In line with that thought I'm not sure how, even in that small of a town, the military could quietly sneak in the middle of the night, round up everyone, and put together a containment zone at the local school and NOT have anyone notice. The containment area is shown to be near the school's football field and overhead shots again make it seem to be a rural area, which isn't unlikely. But even if we're able to get past them getting everything set up without anyone noticing, how on Earth could they get everyone together so easily? Sure, we aren't party animals, but 1360 people spread between the town and rural areas would take a bit of effort and the film's jumping to this neatly wrapped up point seems a bit silly.

The safe haven available to the folks of Ogden Marsh is Cedar Rapids, Iowa's second largest city, and the movie makes it seem that the city is within 30-40 miles of town. If this were the case, like was the case with my small town and the neighboring "cities" a large portion of Ogden Marsh's population would work in Cedar Rapids or whatever towns are in the area. The area around Cedar Rapids is full of small towns, each ranging from 5-10 miles from another. So the film's view of Iowa's distance between cities is also a little off.

Lastly, there's the marsh portion of the film, which was obviously NOT filmed in Iowa (according to Wikipedia, that and other portions of the film were made in Georgia). That kind of marsh existing in this state would be akin to a film about Australia that shows off the polar ice caps. Obviously, this is necessary for the film's plot to happen, but it's just really ridiculous.

Oh, the film you ask? It's watchable. Suspension of disbelief took care of most of the above issues for me, even though I was hyper focused on the details, but it was more difficult to deal with some of the plot's moves. The final act is particularly full of gimmicky twists and turns and action set pieces that seem (and probably were, considering the reshoots the film underwent) tacked on. Olyphant and Mitchell are fine leads, and relative unknown Joe Anderson gives a marvelous supporting performance as the deputy to Olyphant's sheriff. The film's got beautiful visuals and some excellent gore, but never seems to overcome how contrived it really is.

George Romero's original The Crazies is one of my least favorite films of his (it's definitely not as bad as the likes of Bruiser, but it's far below the first two Dead films and Martin), so I wasn't going into this one with malicious intent. And on the whole, I think I liked what this bunch of Crazies had to offer as popcorn entertainment. Just don't go into it looking for a deep psychological terror - or for an entirely accurate portrayal of small town Iowa. (I mean, more of us than just the sheriff have cell phones and internet. We'd notice when you shut us down.)

Oh, the end credits sequence from Cedar Rapids news station KCRG - features Cedar Rapids actual news broadcast. Congrats to them on making the big screen!

(P.S. - It's interesting to note that the act of setting the infected area in eastern Iowa allows the film to make reference to fans of the Iowa Hawkeyes' football team - as crazies! GO STATE!)
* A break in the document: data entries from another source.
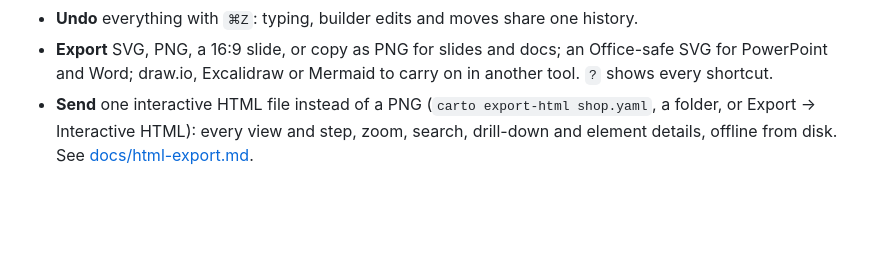
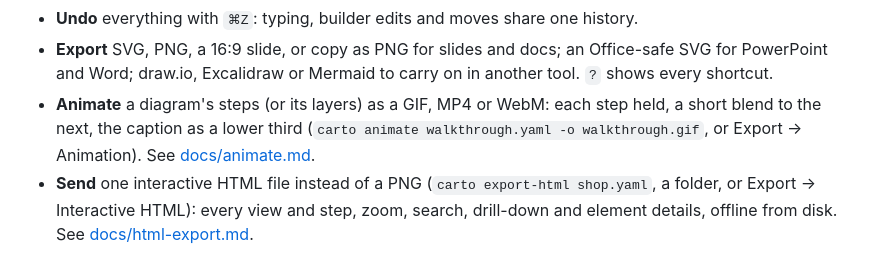
Before and after one commit to misja-pronk/linework, a Markdown page: README.md, the part around the change. Drawn GitHub-style; blank space fills up the shorter version.

Commit message:
Animate: docs, CLI tests, brand fonts in frames, quieter step dots
Co-Authored-By: Claude Opus 5.5 <noreply@anthropic.com>
Claude-Session: https://claude.ai/code/session_01NyzyPhzV2RHZLQ3eD8NAEL

```diff
--- a/README.md
+++ b/README.md
@@ -25,6 +25,7 @@ YAML on the left, the drawing on the right; both stay in sync and select the sam
 - **Arrange**: drag elements or whole groups; positions are saved next to the diagram as `<name>.layout.json`, lines follow, nothing lands on top of something else.
 - **Undo** everything with `⌘Z`: typing, builder edits and moves share one history.
 - **Export** SVG, PNG, a 16:9 slide, or copy as PNG for slides and docs; an Office-safe SVG for PowerPoint and Word; draw.io, Excalidraw or Mermaid to carry on in another tool. `?` shows every shortcut.
+- **Animate** a diagram's steps (or its layers) as a GIF, MP4 or WebM: each step held, a short blend to the next, the caption as a lower third (`carto animate walkthrough.yaml -o walkthrough.gif`, or Export → Animation). See [docs/animate.md](docs/animate.md).
 - **Send** one interactive HTML file instead of a PNG (`carto export-html shop.yaml`, a folder, or Export → Interactive HTML): every view and step, zoom, search, drill-down and element details, offline from disk. See [docs/html-export.md](docs/html-export.md).
 
 Diagrams look better than the usual tools: lines that share a path are spaced evenly or merge into a trunk, labels stay off group borders, supporting links (Key Vault, logging) can be badges on the card instead of lines (`badges: [identity]`). See [docs/comparison](docs/comparison/README.md) for Mermaid and D2 side by side, and [the benchmark](docs/benchmark.md) for the numbers.
```
Also changed, not shown: docs/animate.md (added, +71 -0 lines), docs/steps.md (+1 -1 lines), docs/animate/invoice-walkthrough.gif (added), 4 other files.
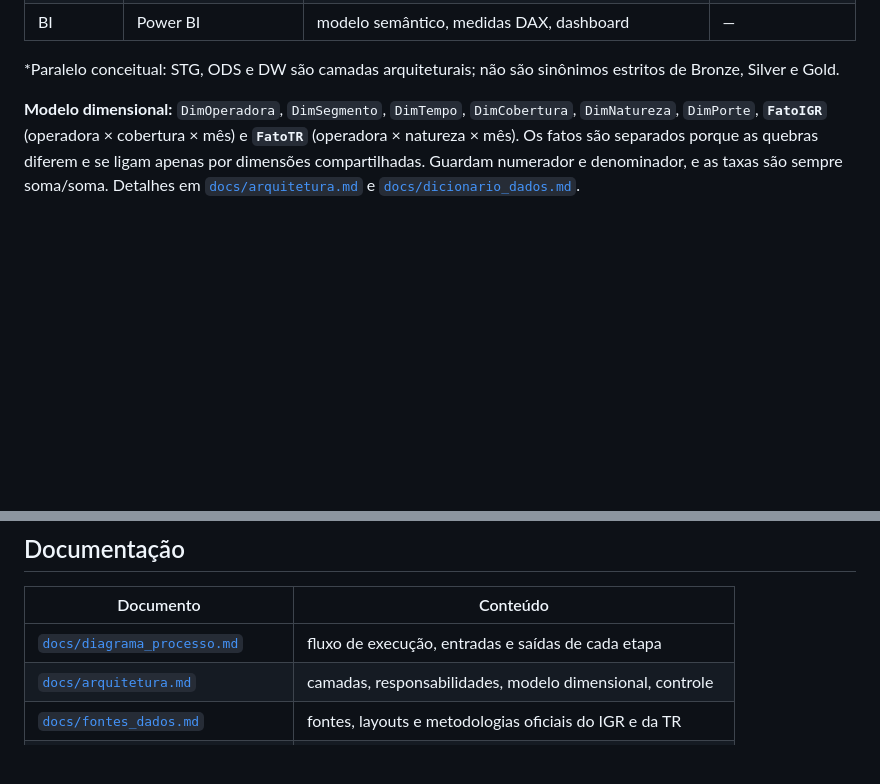
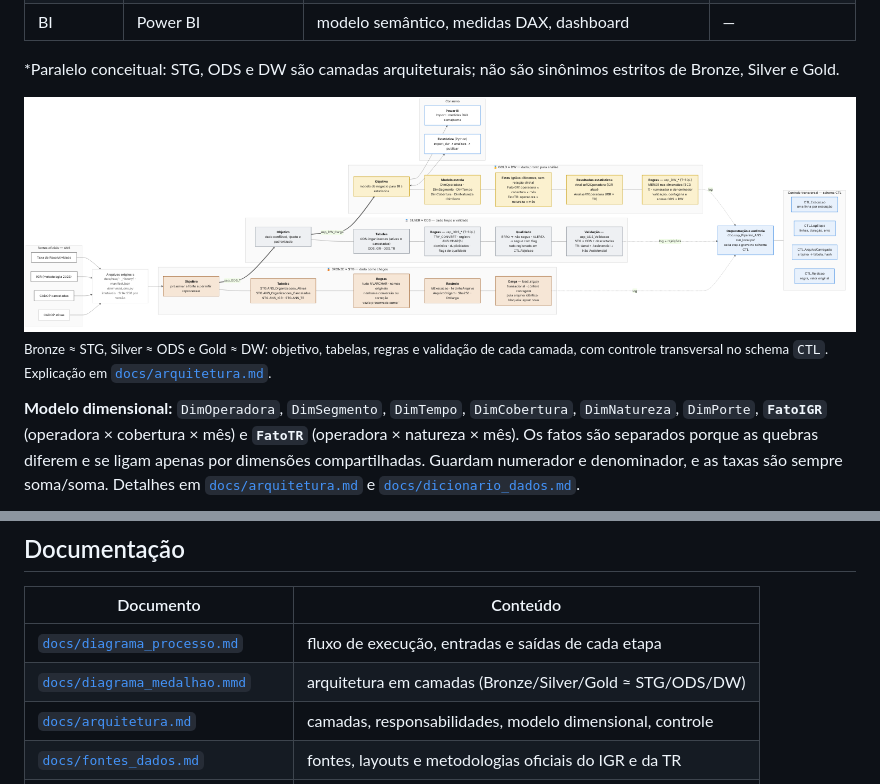
Before and after one commit to Deogadox/nexdom-bi-challenge, a Markdown page: README.md, 2 parts joined by grey strips. Rendered like a GitHub page; pictures changed too: docs/img/diagrama_medalhao.png (added); blank space fills up the shorter version.

```diff
--- a/README.md
+++ b/README.md
@@ -66,6 +66,10 @@ ANS (FTP PDA) ─► Python: coleta ─► SQL Server ANS_BI: STG ─► ODS ─
 | BI | Power BI | modelo semântico, medidas DAX, dashboard | — |
 
 \*Paralelo conceitual: STG, ODS e DW são camadas arquiteturais; não são sinônimos estritos de Bronze, Silver e Gold.
+
+![Arquitetura em camadas — paralelo Medalhão](docs/img/diagrama_medalhao.png)
+<sub>Bronze ≈ STG, Silver ≈ ODS e Gold ≈ DW: objetivo, tabelas, regras e validação de cada camada, com controle
+transversal no schema `CTL`. Explicação em [`docs/arquitetura.md`](docs/arquitetura.md#visão-em-camadas-paralelo-com-a-arquitetura-medalhão).</sub>
 
 **Modelo dimensional:** `DimOperadora`, `DimSegmento`, `DimTempo`, `DimCobertura`, `DimNatureza`, `DimPorte`,
 **`FatoIGR`** (operadora × cobertura × mês) e **`FatoTR`** (operadora × natureza × mês). Os fatos são separados porque
@@ -205,6 +209,7 @@ Detalhes, testes estatísticos e ressalvas em [`docs/resultados_analises.md`](do
 | Documento | Conteúdo |
 |---|---|
 | [`docs/diagrama_processo.md`](docs/diagrama_processo.md) | fluxo de execução, entradas e saídas de cada etapa |
+| [`docs/diagrama_medalhao.mmd`](docs/diagrama_medalhao.mmd) | arquitetura em camadas (Bronze/Silver/Gold ≈ STG/ODS/DW) |
 | [`docs/arquitetura.md`](docs/arquitetura.md) | camadas, responsabilidades, modelo dimensional, controle |
 | [`docs/fontes_dados.md`](docs/fontes_dados.md) | fontes, layouts e metodologias oficiais do IGR e da TR |
 | [`docs/achados_exploracao.md`](docs/achados_exploracao.md) | achados do profiling (períodos, duplicidades, chaves) |
```
Also changed, not shown: docs/arquitetura.md (+24 -0 lines), 2 other files.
3 comments:

Hey! Look Behind You! said...

I'm big on supporting movies that were made o based on places I've lived.

I really dug the movie, it was definitely entertaining but one thing slightly annoyed me...

*possible spoiler to anyone reading this who has not seen it*

Just about all of the "tense" moment was relieved by someone else saving said person in trouble. By like the 5th time, I literally waiting for the crazie(s) to be shot from behind by someone and it kept happening. Maybe it's something I'm just being picky about but come on, save yourself for once!

FeFeMartini said...

quick thought: Your football image is Iowa State's Cyclones, not University of Iowa's Hawkeyes. Wrong team, but great article! (Being from CR I really enjoyed reading this!)

Also, as I know.. the image of CR in the end was upsetting. With all the fuss they made over it, to not show the actual city was kind of annoying to me.

Ashley said...

I thought this was a fun film, but I too was amused by the image of Cedar Rapids.. I was born here.. and I had no idea that we looked like Emerald City in the middle of a cornfield 8) There's no place like home.